*** Record extracts Section Begins ***

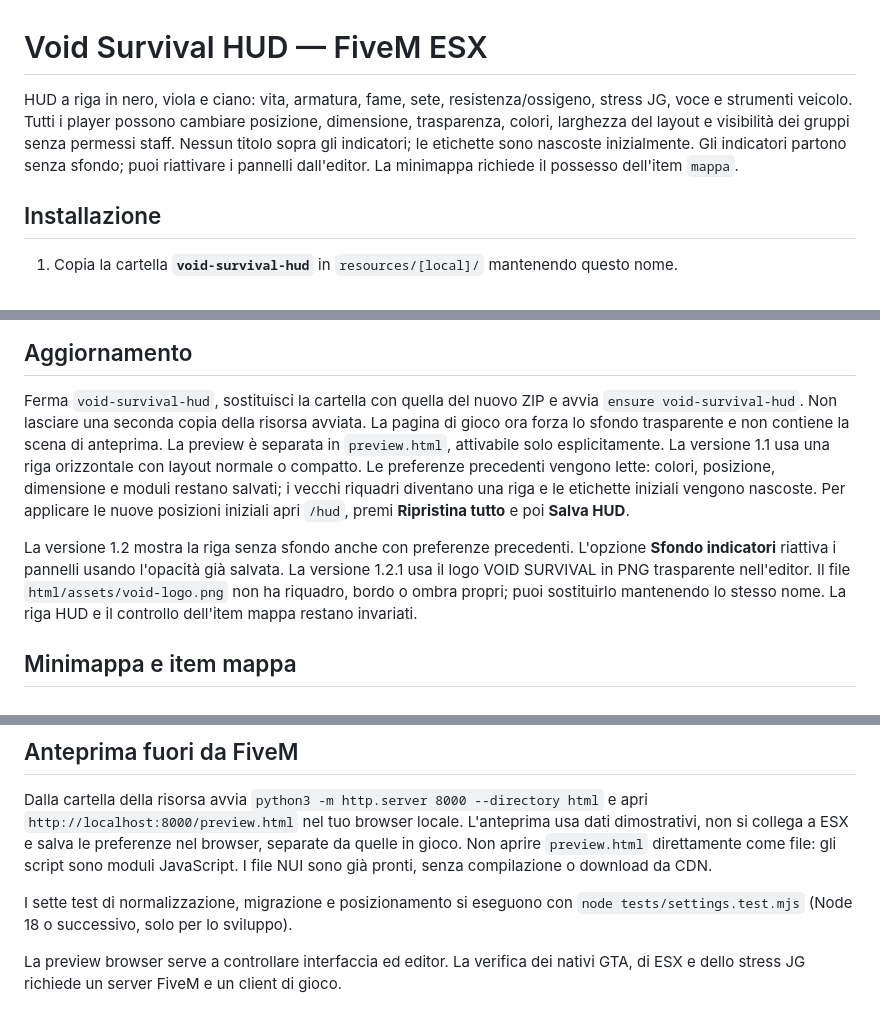
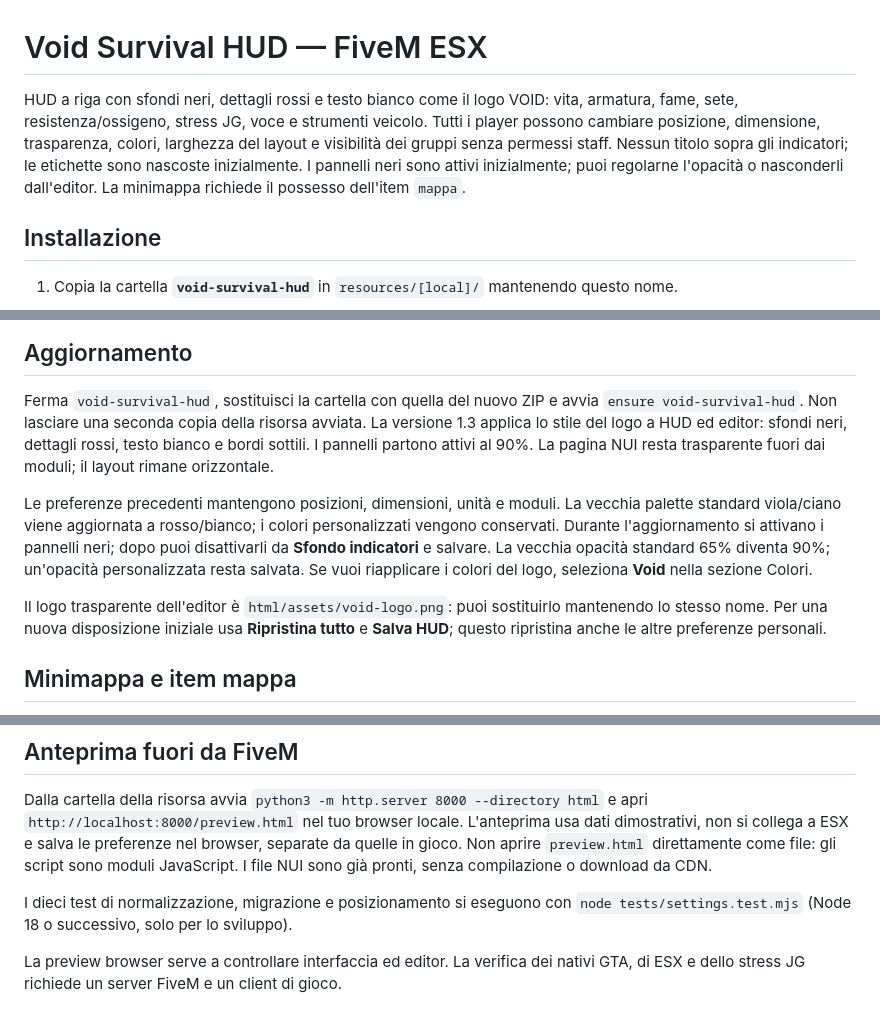
Before and after one commit to GiaMMark/GiaMMark, a Markdown page: void-survival-hud/README.md, 3 parts joined by grey strips. GitHub-like rendering.

Commit message:
Match HUD and editor backgrounds to Void logo colors

```diff
--- a/void-survival-hud/README.md
+++ b/void-survival-hud/README.md
@@ -1,10 +1,10 @@
 # Void Survival HUD — FiveM ESX
 
-HUD a riga in nero, viola e ciano: vita, armatura, fame, sete, resistenza/ossigeno,
+HUD a riga con sfondi neri, dettagli rossi e testo bianco come il logo VOID: vita, armatura, fame, sete, resistenza/ossigeno,
 stress JG, voce e strumenti veicolo. Tutti i player possono cambiare posizione,
 dimensione, trasparenza, colori, larghezza del layout e visibilità dei gruppi senza permessi staff.
 Nessun titolo sopra gli indicatori; le etichette sono nascoste inizialmente.
-Gli indicatori partono senza sfondo; puoi riattivare i pannelli dall'editor.
+I pannelli neri sono attivi inizialmente; puoi regolarne l'opacità o nasconderli dall'editor.
 La minimappa richiede il possesso dell'item `mappa`.
 
 ## Installazione
@@ -36,20 +36,20 @@ Le eventuali dipendenze del tuo ESX e del tuo addon JG restano quelle del tuo se
 
 Ferma `void-survival-hud`, sostituisci la cartella con quella del nuovo ZIP e avvia
 `ensure void-survival-hud`. Non lasciare una seconda copia della risorsa avviata.
-La pagina di gioco ora forza lo sfondo trasparente e non contiene la scena
-di anteprima. La preview è separata in `preview.html`, attivabile solo esplicitamente.
-La versione 1.1 usa una riga orizzontale con layout normale o compatto. Le preferenze
-precedenti vengono lette: colori, posizione, dimensione e moduli restano salvati;
-i vecchi riquadri diventano una riga e le etichette iniziali vengono nascoste.
-Per applicare le nuove posizioni iniziali apri `/hud`, premi **Ripristina tutto**
-e poi **Salva HUD**.
+La versione 1.3 applica lo stile del logo a HUD ed editor: sfondi neri,
+dettagli rossi, testo bianco e bordi sottili. I pannelli partono attivi al 90%.
+La pagina NUI resta trasparente fuori dai moduli; il layout rimane orizzontale.
 
-La versione 1.2 mostra la riga senza sfondo anche con preferenze precedenti.
-L'opzione **Sfondo indicatori** riattiva i pannelli usando l'opacità già salvata.
-La versione 1.2.1 usa il logo VOID SURVIVAL in PNG trasparente nell'editor.
-Il file `html/assets/void-logo.png` non ha riquadro, bordo o ombra propri; puoi
-sostituirlo mantenendo lo stesso nome. La riga HUD e il controllo dell'item mappa
-restano invariati.
+Le preferenze precedenti mantengono posizioni, dimensioni, unità e moduli.
+La vecchia palette standard viola/ciano viene aggiornata a rosso/bianco;
+i colori personalizzati vengono conservati. Durante l'aggiornamento si attivano
+i pannelli neri; dopo puoi disattivarli da **Sfondo indicatori** e salvare.
+La vecchia opacità standard 65% diventa 90%; un'opacità personalizzata resta salvata.
+Se vuoi riapplicare i colori del logo, seleziona **Void** nella sezione Colori.
+
+Il logo trasparente dell'editor è `html/assets/void-logo.png`: puoi sostituirlo
+mantenendo lo stesso nome. Per una nuova disposizione iniziale usa **Ripristina
+tutto** e **Salva HUD**; questo ripristina anche le altre preferenze personali.
 
 ## Minimappa e item mappa
 
@@ -171,7 +171,7 @@ non si collega a ESX e salva le preferenze nel browser, separate da quelle in gi
 Non aprire `preview.html` direttamente come file: gli script sono moduli JavaScript.
 I file NUI sono già pronti, senza compilazione o download da CDN.
 
-I sette test di normalizzazione, migrazione e posizionamento si eseguono con
+I dieci test di normalizzazione, migrazione e posizionamento si eseguono con
 `node tests/settings.test.mjs` (Node 18 o successivo, solo per lo sviluppo).
 
 La preview browser serve a controllare interfaccia ed editor. La verifica dei
```
Also changed, not shown: downloads/void-hud-anteprima.png (added), 12 other files.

*** Record extracts Section Ends ***

What to work on:
Send back every line of the listing exactly. Omit the images.

Answer box:
Before and after one commit to GiaMMark/GiaMMark, a Markdown page: void-survival-hud/README.md, 3 parts joined by grey strips. GitHub-like rendering.

Commit message:
Match HUD and editor backgrounds to Void logo colors

```diff
--- a/void-survival-hud/README.md
+++ b/void-survival-hud/README.md
@@ -1,10 +1,10 @@
 # Void Survival HUD — FiveM ESX
 
-HUD a riga in nero, viola e ciano: vita, armatura, fame, sete, resistenza/ossigeno,
+HUD a riga con sfondi neri, dettagli rossi e testo bianco come il logo VOID: vita, armatura, fame, sete, resistenza/ossigeno,
 stress JG, voce e strumenti veicolo. Tutti i player possono cambiare posizione,
 dimensione, trasparenza, colori, larghezza del layout e visibilità dei gruppi senza permessi staff.
 Nessun titolo sopra gli indicatori; le etichette sono nascoste inizialmente.
-Gli indicatori partono senza sfondo; puoi riattivare i pannelli dall'editor.
+I pannelli neri sono attivi inizialmente; puoi regolarne l'opacità o nasconderli dall'editor.
 La minimappa richiede il possesso dell'item `mappa`.
 
 ## Installazione
@@ -36,20 +36,20 @@ Le eventuali dipendenze del tuo ESX e del tuo addon JG restano quelle del tuo se
 
 Ferma `void-survival-hud`, sostituisci la cartella con quella del nuovo ZIP e avvia
 `ensure void-survival-hud`. Non lasciare una seconda copia della risorsa avviata.
-La pagina di gioco ora forza lo sfondo trasparente e non contiene la scena
-di anteprima. La preview è separata in `preview.html`, attivabile solo esplicitamente.
-La versione 1.1 usa una riga orizzontale con layout normale o compatto. Le preferenze
-precedenti vengono lette: colori, posizione, dimensione e moduli restano salvati;
-i vecchi riquadri diventano una riga e le etichette iniziali vengono nascoste.
-Per applicare le nuove posizioni iniziali apri `/hud`, premi **Ripristina tutto**
-e poi **Salva HUD**.
+La versione 1.3 applica lo stile del logo a HUD ed editor: sfondi neri,
+dettagli rossi, testo bianco e bordi sottili. I pannelli partono attivi al 90%.
+La pagina NUI resta trasparente fuori dai moduli; il layout rimane orizzontale.
 
-La versione 1.2 mostra la riga senza sfondo anche con preferenze precedenti.
-L'opzione **Sfondo indicatori** riattiva i pannelli usando l'opacità già salvata.
-La versione 1.2.1 usa il logo VOID SURVIVAL in PNG trasparente nell'editor.
-Il file `html/assets/void-logo.png` non ha riquadro, bordo o ombra propri; puoi
-sostituirlo mantenendo lo stesso nome. La riga HUD e il controllo dell'item mappa
-restano invariati.
+Le preferenze precedenti mantengono posizioni, dimensioni, unità e moduli.
+La vecchia palette standard viola/ciano viene aggiornata a rosso/bianco;
+i colori personalizzati vengono conservati. Durante l'aggiornamento si attivano
+i pannelli neri; dopo puoi disattivarli da **Sfondo indicatori** e salvare.
+La vecchia opacità standard 65% diventa 90%; un'opacità personalizzata resta salvata.
+Se vuoi riapplicare i colori del logo, seleziona **Void** nella sezione Colori.
+
+Il logo trasparente dell'editor è `html/assets/void-logo.png`: puoi sostituirlo
+mantenendo lo stesso nome. Per una nuova disposizione iniziale usa **Ripristina
+tutto** e **Salva HUD**; questo ripristina anche le altre preferenze personali.
 
 ## Minimappa e item mappa
 
@@ -171,7 +171,7 @@ non si collega a ESX e salva le preferenze nel browser, separate da quelle in gi
 Non aprire `preview.html` direttamente come file: gli script sono moduli JavaScript.
 I file NUI sono già pronti, senza compilazione o download da CDN.
 
-I sette test di normalizzazione, migrazione e posizionamento si eseguono con
+I dieci test di normalizzazione, migrazione e posizionamento si eseguono con
 `node tests/settings.test.mjs` (Node 18 o successivo, solo per lo sviluppo).
 
 La preview browser serve a controllare interfaccia ed editor. La verifica dei
```
Also changed, not shown: downloads/void-hud-anteprima.png (added), 12 other files.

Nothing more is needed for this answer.